Barrick Gold (NYSE: GOLD) (TSX: ABX) said on Friday it would spend $6 for every ounce of gold sold by its two mines in Tanzania on improving healthcare, education, infrastructure and access to potable water in the surrounding communities.
The Canadian gold miner, which inherited the North Mara and Bulyanhulu gold mines in the country with the re-acquisition of Acacia Mining in September 2019, also said it had committed up to $70 million for value-adding national projects.
These include mining-related training, skills development and scientific facilities at Tanzanian universities, as well as road infrastructure.
Chief executive Mark Bristow said that since resuming operations in Tanzania, Barrick has worked on rebuilding relations with the State and renewing its social licence to operate there.
The world’s second-largest gold producer was embroiled in a battle with the Tanzanian government that began in March 2017, when the country banned the export of gold and copper concentrates. The move aimed to pressure mining companies into doing more smelting and refining locally.

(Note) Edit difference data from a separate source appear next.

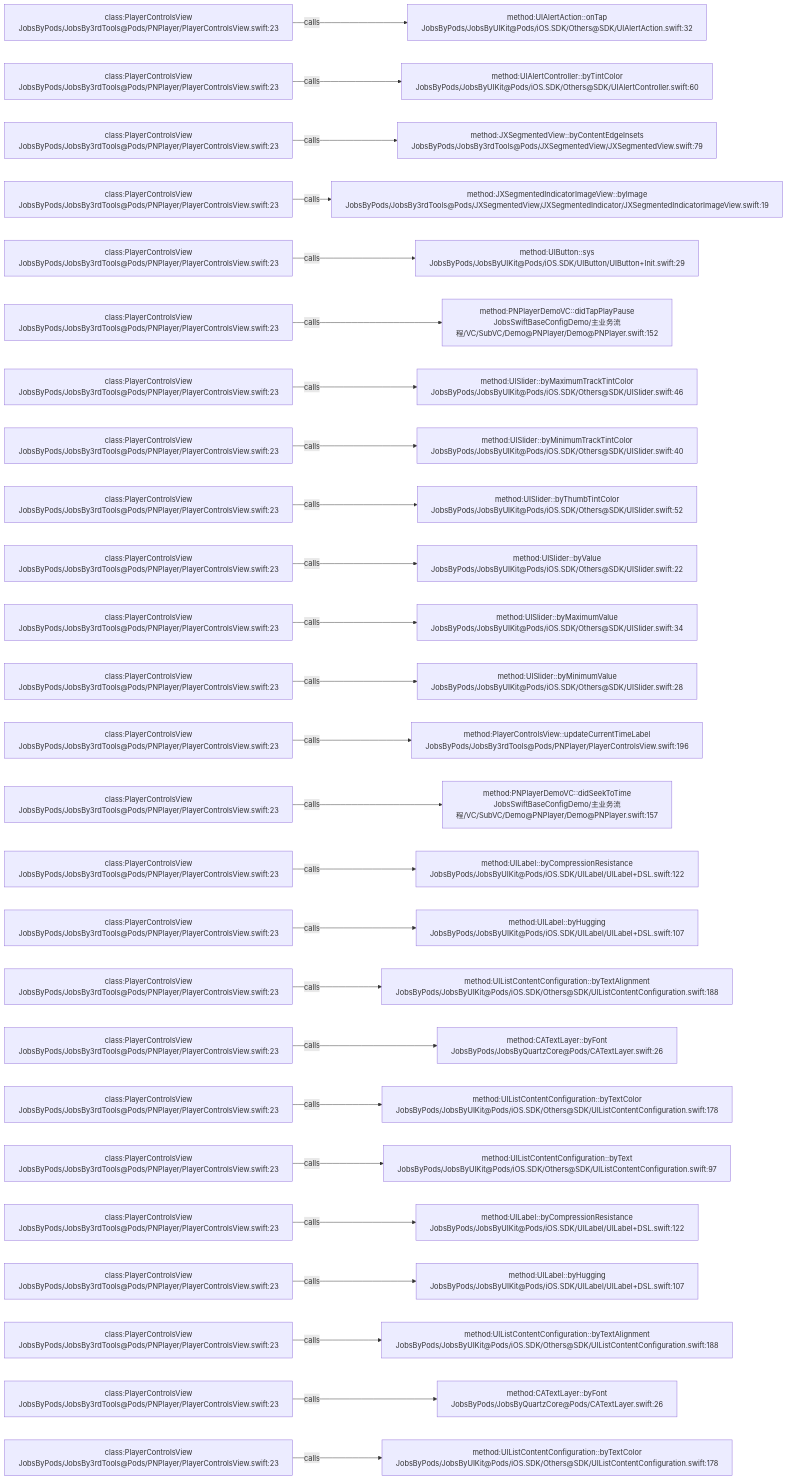
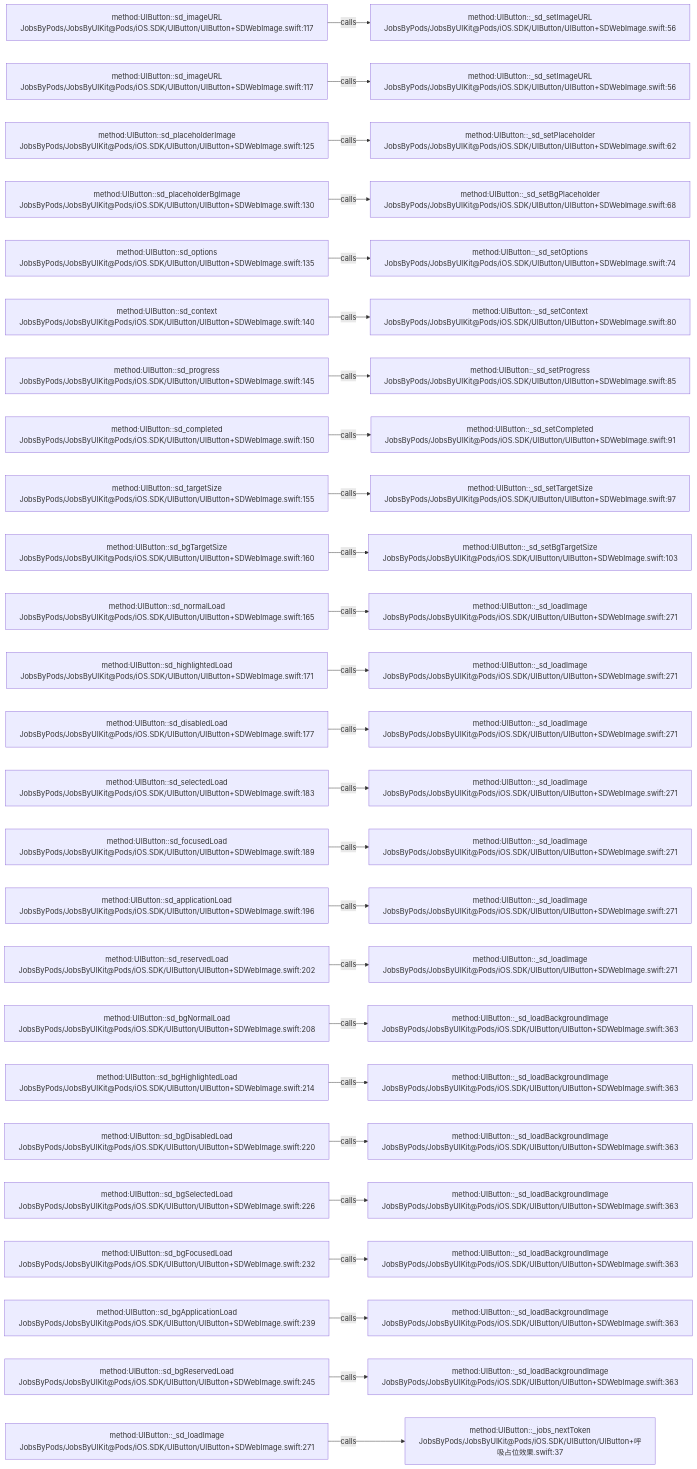
The diagram in .codegraph/codegraph.md/graphs/calls-013.md (JobsKits/JobsSwiftBaseConfigDemo), drawn with Mermaid before and after one commit. The commit also changed 569 other files, not shown here.

````diff
--- a/.codegraph/codegraph.md/graphs/calls-013.md
+++ b/.codegraph/codegraph.md/graphs/calls-013.md
@@ -13,78 +13,78 @@
 ```mermaid
 flowchart LR
-  S1["class:PlayerControlsView<br/>JobsByPods/JobsBy3rdTools@Pods/PNPlayer/PlayerControlsView.swift:23"]
-  T1["method:UIAlertAction::onTap<br/>JobsByPods/JobsByUIKit@Pods/iOS.SDK/Others@SDK/UIAlertAction.swift:32"]
+  S1["method:UIButton::sd_imageURL<br/>JobsByPods/JobsByUIKit@Pods/iOS.SDK/UIButton/UIButton+SDWebImage.swift:117"]
+  T1["method:UIButton::_sd_setImageURL<br/>JobsByPods/JobsByUIKit@Pods/iOS.SDK/UIButton/UIButton+SDWebImage.swift:56"]
   S1 -->|calls| T1
-  S2["class:PlayerControlsView<br/>JobsByPods/JobsBy3rdTools@Pods/PNPlayer/PlayerControlsView.swift:23"]
-  T2["method:UIAlertController::byTintColor<br/>JobsByPods/JobsByUIKit@Pods/iOS.SDK/Others@SDK/UIAlertController.swift:60"]
+  S2["method:UIButton::sd_imageURL<br/>JobsByPods/JobsByUIKit@Pods/iOS.SDK/UIButton/UIButton+SDWebImage.swift:117"]
+  T2["method:UIButton::_sd_setImageURL<br/>JobsByPods/JobsByUIKit@Pods/iOS.SDK/UIButton/UIButton+SDWebImage.swift:56"]
   S2 -->|calls| T2
-  S3["class:PlayerControlsView<br/>JobsByPods/JobsBy3rdTools@Pods/PNPlayer/PlayerControlsView.swift:23"]
-  T3["method:JXSegmentedView::byContentEdgeInsets<br/>JobsByPods/JobsBy3rdTools@Pods/JXSegmentedView/JXSegmentedView.swift:79"]
+  S3["method:UIButton::sd_placeholderImage<br/>JobsByPods/JobsByUIKit@Pods/iOS.SDK/UIButton/UIButton+SDWebImage.swift:125"]
+  T3["method:UIButton::_sd_setPlaceholder<br/>JobsByPods/JobsByUIKit@Pods/iOS.SDK/UIButton/UIButton+SDWebImage.swift:62"]
   S3 -->|calls| T3
-  S4["class:PlayerControlsView<br/>JobsByPods/JobsBy3rdTools@Pods/PNPlayer/PlayerControlsView.swift:23"]
-  T4["method:JXSegmentedIndicatorImageView::byImage<br/>JobsByPods/JobsBy3rdTools@Pods/JXSegmentedView/JXSegmentedIndicator/JXSegmentedIndicatorImageView.swift:19"]
+  S4["method:UIButton::sd_placeholderBgImage<br/>JobsByPods/JobsByUIKit@Pods/iOS.SDK/UIButton/UIButton+SDWebImage.swift:130"]
+  T4["method:UIButton::_sd_setBgPlaceholder<br/>JobsByPods/JobsByUIKit@Pods/iOS.SDK/UIButton/UIButton+SDWebImage.swift:68"]
   S4 -->|calls| T4
-  S5["class:PlayerControlsView<br/>JobsByPods/JobsBy3rdTools@Pods/PNPlayer/PlayerControlsView.swift:23"]
-  T5["method:UIButton::sys<br/>JobsByPods/JobsByUIKit@Pods/iOS.SDK/UIButton/UIButton+Init.swift:29"]
+  S5["method:UIButton::sd_options<br/>JobsByPods/JobsByUIKit@Pods/iOS.SDK/UIButton/UIButton+SDWebImage.swift:135"]
+  T5["method:UIButton::_sd_setOptions<br/>JobsByPods/JobsByUIKit@Pods/iOS.SDK/UIButton/UIButton+SDWebImage.swift:74"]
   S5 -->|calls| T5
-  S6["class:PlayerControlsView<br/>JobsByPods/JobsBy3rdTools@Pods/PNPlayer/PlayerControlsView.swift:23"]
-  T6["method:PNPlayerDemoVC::didTapPlayPause<br/>JobsSwiftBaseConfigDemo/主业务流程/VC/SubVC/Demo@PNPlayer/Demo@PNPlayer.swift:152"]
+  S6["method:UIButton::sd_context<br/>JobsByPods/JobsByUIKit@Pods/iOS.SDK/UIButton/UIButton+SDWebImage.swift:140"]
+  T6["method:UIButton::_sd_setContext<br/>JobsByPods/JobsByUIKit@Pods/iOS.SDK/UIButton/UIButton+SDWebImage.swift:80"]
   S6 -->|calls| T6
-  S7["class:PlayerControlsView<br/>JobsByPods/JobsBy3rdTools@Pods/PNPlayer/PlayerControlsView.swift:23"]
-  T7["method:UISlider::byMaximumTrackTintColor<br/>JobsByPods/JobsByUIKit@Pods/iOS.SDK/Others@SDK/UISlider.swift:46"]
+  S7["method:UIButton::sd_progress<br/>JobsByPods/JobsByUIKit@Pods/iOS.SDK/UIButton/UIButton+SDWebImage.swift:145"]
+  T7["method:UIButton::_sd_setProgress<br/>JobsByPods/JobsByUIKit@Pods/iOS.SDK/UIButton/UIButton+SDWebImage.swift:85"]
   S7 -->|calls| T7
-  S8["class:PlayerControlsView<br/>JobsByPods/JobsBy3rdTools@Pods/PNPlayer/PlayerControlsView.swift:23"]
-  T8["method:UISlider::byMinimumTrackTintColor<br/>JobsByPods/JobsByUIKit@Pods/iOS.SDK/Others@SDK/UISlider.swift:40"]
+  S8["method:UIButton::sd_completed<br/>JobsByPods/JobsByUIKit@Pods/iOS.SDK/UIButton/UIButton+SDWebImage.swift:150"]
+  T8["method:UIButton::_sd_setCompleted<br/>JobsByPods/JobsByUIKit@Pods/iOS.SDK/UIButton/UIButton+SDWebImage.swift:91"]
   S8 -->|calls| T8
-  S9["class:PlayerControlsView<br/>JobsByPods/JobsBy3rdTools@Pods/PNPlayer/PlayerControlsView.swift:23"]
-  T9["method:UISlider::byThumbTintColor<br/>JobsByPods/JobsByUIKit@Pods/iOS.SDK/Others@SDK/UISlider.swift:52"]
+  S9["method:UIButton::sd_targetSize<br/>JobsByPods/JobsByUIKit@Pods/iOS.SDK/UIButton/UIButton+SDWebImage.swift:155"]
+  T9["method:UIButton::_sd_setTargetSize<br/>JobsByPods/JobsByUIKit@Pods/iOS.SDK/UIButton/UIButton+SDWebImage.swift:97"]
   S9 -->|calls| T9
-  S10["class:PlayerControlsView<br/>JobsByPods/JobsBy3rdTools@Pods/PNPlayer/PlayerControlsView.swift:23"]
-  T10["method:UISlider::byValue<br/>JobsByPods/JobsByUIKit@Pods/iOS.SDK/Others@SDK/UISlider.swift:22"]
+  S10["method:UIButton::sd_bgTargetSize<br/>JobsByPods/JobsByUIKit@Pods/iOS.SDK/UIButton/UIButton+SDWebImage.swift:160"]
+  T10["method:UIButton::_sd_setBgTargetSize<br/>JobsByPods/JobsByUIKit@Pods/iOS.SDK/UIButton/UIButton+SDWebImage.swift:103"]
   S10 -->|calls| T10
-  S11["class:PlayerControlsView<br/>JobsByPods/JobsBy3rdTools@Pods/PNPlayer/PlayerControlsView.swift:23"]
-  T11["method:UISlider::byMaximumValue<br/>JobsByPods/JobsByUIKit@Pods/iOS.SDK/Others@SDK/UISlider.swift:34"]
+  S11["method:UIButton::sd_normalLoad<br/>JobsByPods/JobsByUIKit@Pods/iOS.SDK/UIButton/UIButton+SDWebImage.swift:165"]
+  T11["method:UIButton::_sd_loadImage<br/>JobsByPods/JobsByUIKit@Pods/iOS.SDK/UIButton/UIButton+SDWebImage.swift:271"]
   S11 -->|calls| T11
-  S12["class:PlayerControlsView<br/>JobsByPods/JobsBy3rdTools@Pods/PNPlayer/PlayerControlsView.swift:23"]
-  T12["method:UISlider::byMinimumValue<br/>JobsByPods/JobsByUIKit@Pods/iOS.SDK/Others@SDK/UISlider.swift:28"]
+  S12["method:UIButton::sd_highlightedLoad<br/>JobsByPods/JobsByUIKit@Pods/iOS.SDK/UIButton/UIButton+SDWebImage.swift:171"]
+  T12["method:UIButton::_sd_loadImage<br/>JobsByPods/JobsByUIKit@Pods/iOS.SDK/UIButton/UIButton+SDWebImage.swift:271"]
   S12 -->|calls| T12
-  S13["class:PlayerControlsView<br/>JobsByPods/JobsBy3rdTools@Pods/PNPlayer/PlayerControlsView.swift:23"]
-  T13["method:PlayerControlsView::updateCurrentTimeLabel<br/>JobsByPods/JobsBy3rdTools@Pods/PNPlayer/PlayerControlsView.swift:196"]
+  S13["method:UIButton::sd_disabledLoad<br/>JobsByPods/JobsByUIKit@Pods/iOS.SDK/UIButton/UIButton+SDWebImage.swift:177"]
+  T13["method:UIButton::_sd_loadImage<br/>JobsByPods/JobsByUIKit@Pods/iOS.SDK/UIButton/UIButton+SDWebImage.swift:271"]
   S13 -->|calls| T13
-  S14["class:PlayerControlsView<br/>JobsByPods/JobsBy3rdTools@Pods/PNPlayer/PlayerControlsView.swift:23"]
-  T14["method:PNPlayerDemoVC::didSeekToTime<br/>JobsSwiftBaseConfigDemo/主业务流程/VC/SubVC/Demo@PNPlayer/Demo@PNPlayer.swift:157"]
+  S14["method:UIButton::sd_selectedLoad<br/>JobsByPods/JobsByUIKit@Pods/iOS.SDK/UIButton/UIButton+SDWebImage.swift:183"]
+  T14["method:UIButton::_sd_loadImage<br/>JobsByPods/JobsByUIKit@Pods/iOS.SDK/UIButton/UIButton+SDWebImage.swift:271"]
   S14 -->|calls| T14
-  S15["class:PlayerControlsView<br/>JobsByPods/JobsBy3rdTools@Pods/PNPlayer/PlayerControlsView.swift:23"]
-  T15["method:UILabel::byCompressionResistance<br/>JobsByPods/JobsByUIKit@Pods/iOS.SDK/UILabel/UILabel+DSL.swift:122"]
+  S15["method:UIButton::sd_focusedLoad<br/>JobsByPods/JobsByUIKit@Pods/iOS.SDK/UIButton/UIButton+SDWebImage.swift:189"]
+  T15["method:UIButton::_sd_loadImage<br/>JobsByPods/JobsByUIKit@Pods/iOS.SDK/UIButton/UIButton+SDWebImage.swift:271"]
   S15 -->|calls| T15
-  S16["class:PlayerControlsView<br/>JobsByPods/JobsBy3rdTools@Pods/PNPlayer/PlayerControlsView.swift:23"]
-  T16["method:UILabel::byHugging<br/>JobsByPods/JobsByUIKit@Pods/iOS.SDK/UILabel/UILabel+DSL.swift:107"]
+  S16["method:UIButton::sd_applicationLoad<br/>JobsByPods/JobsByUIKit@Pods/iOS.SDK/UIButton/UIButton+SDWebImage.swift:196"]
+  T16["method:UIButton::_sd_loadImage<br/>JobsByPods/JobsByUIKit@Pods/iOS.SDK/UIButton/UIButton+SDWebImage.swift:271"]
   S16 -->|calls| T16
-  S17["class:PlayerControlsView<br/>JobsByPods/JobsBy3rdTools@Pods/PNPlayer/PlayerControlsView.swift:23"]
-  T17["method:UIListContentConfiguration::byTextAlignment<br/>JobsByPods/JobsByUIKit@Pods/iOS.SDK/Others@SDK/UIListContentConfiguration.swift:188"]
+  S17["method:UIButton::sd_reservedLoad<br/>JobsByPods/JobsByUIKit@Pods/iOS.SDK/UIButton/UIButton+SDWebImage.swift:202"]
+  T17["method:UIButton::_sd_loadImage<br/>JobsByPods/JobsByUIKit@Pods/iOS.SDK/UIButton/UIButton+SDWebImage.swift:271"]
   S17 -->|calls| T17
-  S18["class:PlayerControlsView<br/>JobsByPods/JobsBy3rdTools@Pods/PNPlayer/PlayerControlsView.swift:23"]
-  T18["method:CATextLayer::byFont<br/>JobsByPods/JobsByQuartzCore@Pods/CATextLayer.swift:26"]
+  S18["method:UIButton::sd_bgNormalLoad<br/>JobsByPods/JobsByUIKit@Pods/iOS.SDK/UIButton/UIButton+SDWebImage.swift:208"]
+  T18["method:UIButton::_sd_loadBackgroundImage<br/>JobsByPods/JobsByUIKit@Pods/iOS.SDK/UIButton/UIButton+SDWebImage.swift:363"]
   S18 -->|calls| T18
-  S19["class:PlayerControlsView<br/>JobsByPods/JobsBy3rdTools@Pods/PNPlayer/PlayerControlsView.swift:23"]
-  T19["method:UIListContentConfiguration::byTextColor<br/>JobsByPods/JobsByUIKit@Pods/iOS.SDK/Others@SDK/UIListContentConfiguration.swift:178"]
+  S19["method:UIButton::sd_bgHighlightedLoad<br/>JobsByPods/JobsByUIKit@Pods/iOS.SDK/UIButton/UIButton+SDWebImage.swift:214"]
+  T19["method:UIButton::_sd_loadBackgroundImage<br/>JobsByPods/JobsByUIKit@Pods/iOS.SDK/UIButton/UIButton+SDWebImage.swift:363"]
   S19 -->|calls| T19
-  S20["class:PlayerControlsView<br/>JobsByPods/JobsBy3rdTools@Pods/PNPlayer/PlayerControlsView.swift:23"]
-  T20["method:UIListContentConfiguration::byText<br/>JobsByPods/JobsByUIKit@Pods/iOS.SDK/Others@SDK/UIListContentConfiguration.swift:97"]
+  S20["method:UIButton::sd_bgDisabledLoad<br/>JobsByPods/JobsByUIKit@Pods/iOS.SDK/UIButton/UIButton+SDWebImage.swift:220"]
+  T20["method:UIButton::_sd_loadBackgroundImage<br/>JobsByPods/JobsByUIKit@Pods/iOS.SDK/UIButton/UIButton+SDWebImage.swift:363"]
   S20 -->|calls| T20
-  S21["class:PlayerControlsView<br/>JobsByPods/JobsBy3rdTools@Pods/PNPlayer/PlayerControlsView.swift:23"]
-  T21["method:UILabel::byCompressionResistance<br/>JobsByPods/JobsByUIKit@Pods/iOS.SDK/UILabel/UILabel+DSL.swift:122"]
+  S21["method:UIButton::sd_bgSelectedLoad<br/>JobsByPods/JobsByUIKit@Pods/iOS.SDK/UIButton/UIButton+SDWebImage.swift:226"]
+  T21["method:UIButton::_sd_loadBackgroundImage<br/>JobsByPods/JobsByUIKit@Pods/iOS.SDK/UIButton/UIButton+SDWebImage.swift:363"]
   S21 -->|calls| T21
-  S22["class:PlayerControlsView<br/>JobsByPods/JobsBy3rdTools@Pods/PNPlayer/PlayerControlsView.swift:23"]
-  T22["method:UILabel::byHugging<br/>JobsByPods/JobsByUIKit@Pods/iOS.SDK/UILabel/UILabel+DSL.swift:107"]
+  S22["method:UIButton::sd_bgFocusedLoad<br/>JobsByPods/JobsByUIKit@Pods/iOS.SDK/UIButton/UIButton+SDWebImage.swift:232"]
+  T22["method:UIButton::_sd_loadBackgroundImage<br/>JobsByPods/JobsByUIKit@Pods/iOS.SDK/UIButton/UIButton+SDWebImage.swift:363"]
   S22 -->|calls| T22
-  S23["class:PlayerControlsView<br/>JobsByPods/JobsBy3rdTools@Pods/PNPlayer/PlayerControlsView.swift:23"]
-  T23["method:UIListContentConfiguration::byTextAlignment<br/>JobsByPods/JobsByUIKit@Pods/iOS.SDK/Others@SDK/UIListContentConfiguration.swift:188"]
+  S23["method:UIButton::sd_bgApplicationLoad<br/>JobsByPods/JobsByUIKit@Pods/iOS.SDK/UIButton/UIButton+SDWebImage.swift:239"]
+  T23["method:UIButton::_sd_loadBackgroundImage<br/>JobsByPods/JobsByUIKit@Pods/iOS.SDK/UIButton/UIButton+SDWebImage.swift:363"]
   S23 -->|calls| T23
-  S24["class:PlayerControlsView<br/>JobsByPods/JobsBy3rdTools@Pods/PNPlayer/PlayerControlsView.swift:23"]
-  T24["method:CATextLayer::byFont<br/>JobsByPods/JobsByQuartzCore@Pods/CATextLayer.swift:26"]
+  S24["method:UIButton::sd_bgReservedLoad<br/>JobsByPods/JobsByUIKit@Pods/iOS.SDK/UIButton/UIButton+SDWebImage.swift:245"]
+  T24["method:UIButton::_sd_loadBackgroundImage<br/>JobsByPods/JobsByUIKit@Pods/iOS.SDK/UIButton/UIButton+SDWebImage.swift:363"]
   S24 -->|calls| T24
-  S25["class:PlayerControlsView<br/>JobsByPods/JobsBy3rdTools@Pods/PNPlayer/PlayerControlsView.swift:23"]
-  T25["method:UIListContentConfiguration::byTextColor<br/>JobsByPods/JobsByUIKit@Pods/iOS.SDK/Others@SDK/UIListContentConfiguration.swift:178"]
+  S25["method:UIButton::_sd_loadImage<br/>JobsByPods/JobsByUIKit@Pods/iOS.SDK/UIButton/UIButton+SDWebImage.swift:271"]
+  T25["method:UIButton::_jobs_nextToken<br/>JobsByPods/JobsByUIKit@Pods/iOS.SDK/UIButton/UIButton+呼吸占位效果.swift:37"]
   S25 -->|calls| T25
 ```
````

The export ban was soon followed by a series of allegations against Barrick’s defunct African subsidiary, Acacia Mining, including accusations from the government that the company was avoiding taxes by underreporting the value of its mineral exports from the country.
The Toronto-based miner ended the long-running row with a deal inked last year, which allowed the government to take stakes in three gold mines Acacia had in Tanzania.
Barrick now considers North Mara and Bulyanhulu gold mines as tier one assets. This means they have a reserve potential to deliver a minimum 10-year life, annual production of at least 500,000 ounces of gold and total cash costs per ounce over the mine life that are in the lower half of the industry cost curve.
The company, however, still faces allegations of being somehow tied to local police’s abuse of force around the mines it runs in the African nation.
A UK-based corporate watchdog said in a recent report that since Barrick took operational control of the North Mara mine, at least four people have been killed and seven others seriously injured by local police, sometimes after villagers enter the site in search of waste rock.
RAID’s fresh allegations, which follow the group’s interviews with more than 90 people over the past 28 months, highlight current challenges to miners’ attempt of overhauling their relations with local communities at a time of rising investor scrutiny on environmental and social issues.
Barrick has repeatedly said the allegations, particularly the RAID report, are misleading, as local police operate independently while hired security within the mine site is performed by unarmed employees of a local company.